Reproduce the records exactly. Leave the pictures out.

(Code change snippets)
>>

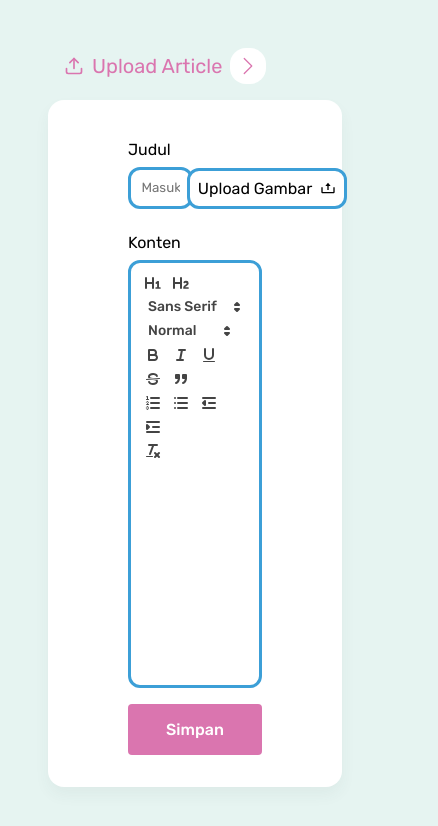
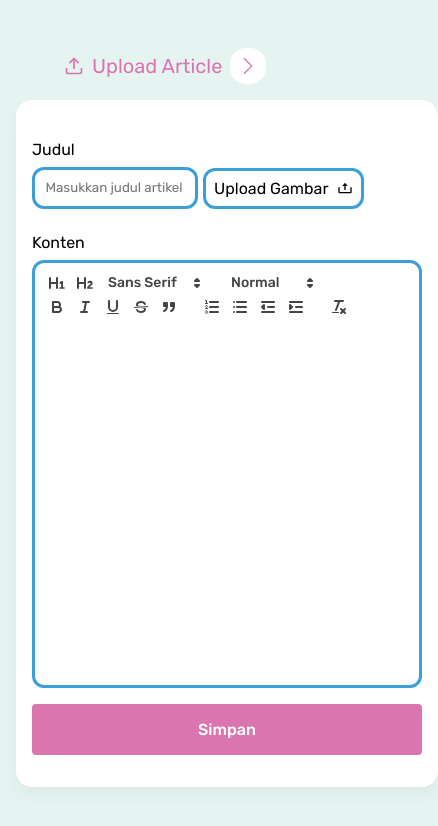
Before and after one commit to youhane/w3b-scholar, a Next.js app: page /articles/editor in a window 390 px wide. Shown: the top 826 px of the page, 438 px wide, since content can reach past the window. Built offline with nearby package versions, Linux system fonts and the light colour scheme; no server answers.

Commit message:
fix: styling on responsive texteditor

```diff
--- a/components/common/SuccessModal/SuccesModal.styles.js
+++ b/components/common/SuccessModal/SuccesModal.styles.js
@@ -45,7 +45,7 @@ export const Wrapper = styled.div`
         border: none;
     }
 
-    @media (max-width: 320px){
+    @media (max-width: 768px){
         padding: 2rem 1rem;
     }
 `
--- a/components/pages/Admin/Editor/Editor.styles.js
+++ b/components/pages/Admin/Editor/Editor.styles.js
@@ -13,14 +13,14 @@ export const Wrapper = styled.div`
         font-size: .75rem;
     }
 
-    @media (max-width: 768px){
+    @media (min-width: 768px){
         width: auto;
         margin: 0 3rem;
     }
 
-    @media (max-width: 320px){
+    @media (min-width: 320px) and (max-width: 767px){
+        padding: 2rem 1rem;
         margin: 0 1rem;
-        padding: 2rem 1rem;
     }
 `
 
@@ -64,10 +64,6 @@ export const InputPictureButton = styled.div`
         :hover{
             background: ${COLORS.lightGrey};
         }
-    }
-
-    @media (max-width: 320px){
-        /* display: none; */
     }
 `
 
```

<<

→ Expected output
Before and after one commit to youhane/w3b-scholar, a Next.js app: page /articles/editor in a window 390 px wide. Shown: the top 826 px of the page, 438 px wide, since content can reach past the window. Built offline with nearby package versions, Linux system fonts and the light colour scheme; no server answers.

Commit message:
fix: styling on responsive texteditor

```diff
--- a/components/common/SuccessModal/SuccesModal.styles.js
+++ b/components/common/SuccessModal/SuccesModal.styles.js
@@ -45,7 +45,7 @@ export const Wrapper = styled.div`
         border: none;
     }
 
-    @media (max-width: 320px){
+    @media (max-width: 768px){
         padding: 2rem 1rem;
     }
 `
--- a/components/pages/Admin/Editor/Editor.styles.js
+++ b/components/pages/Admin/Editor/Editor.styles.js
@@ -13,14 +13,14 @@ export const Wrapper = styled.div`
         font-size: .75rem;
     }
 
-    @media (max-width: 768px){
+    @media (min-width: 768px){
         width: auto;
         margin: 0 3rem;
     }
 
-    @media (max-width: 320px){
+    @media (min-width: 320px) and (max-width: 767px){
+        padding: 2rem 1rem;
         margin: 0 1rem;
-        padding: 2rem 1rem;
     }
 `
 
@@ -64,10 +64,6 @@ export const InputPictureButton = styled.div`
         :hover{
             background: ${COLORS.lightGrey};
         }
-    }
-
-    @media (max-width: 320px){
-        /* display: none; */
     }
 `
 
```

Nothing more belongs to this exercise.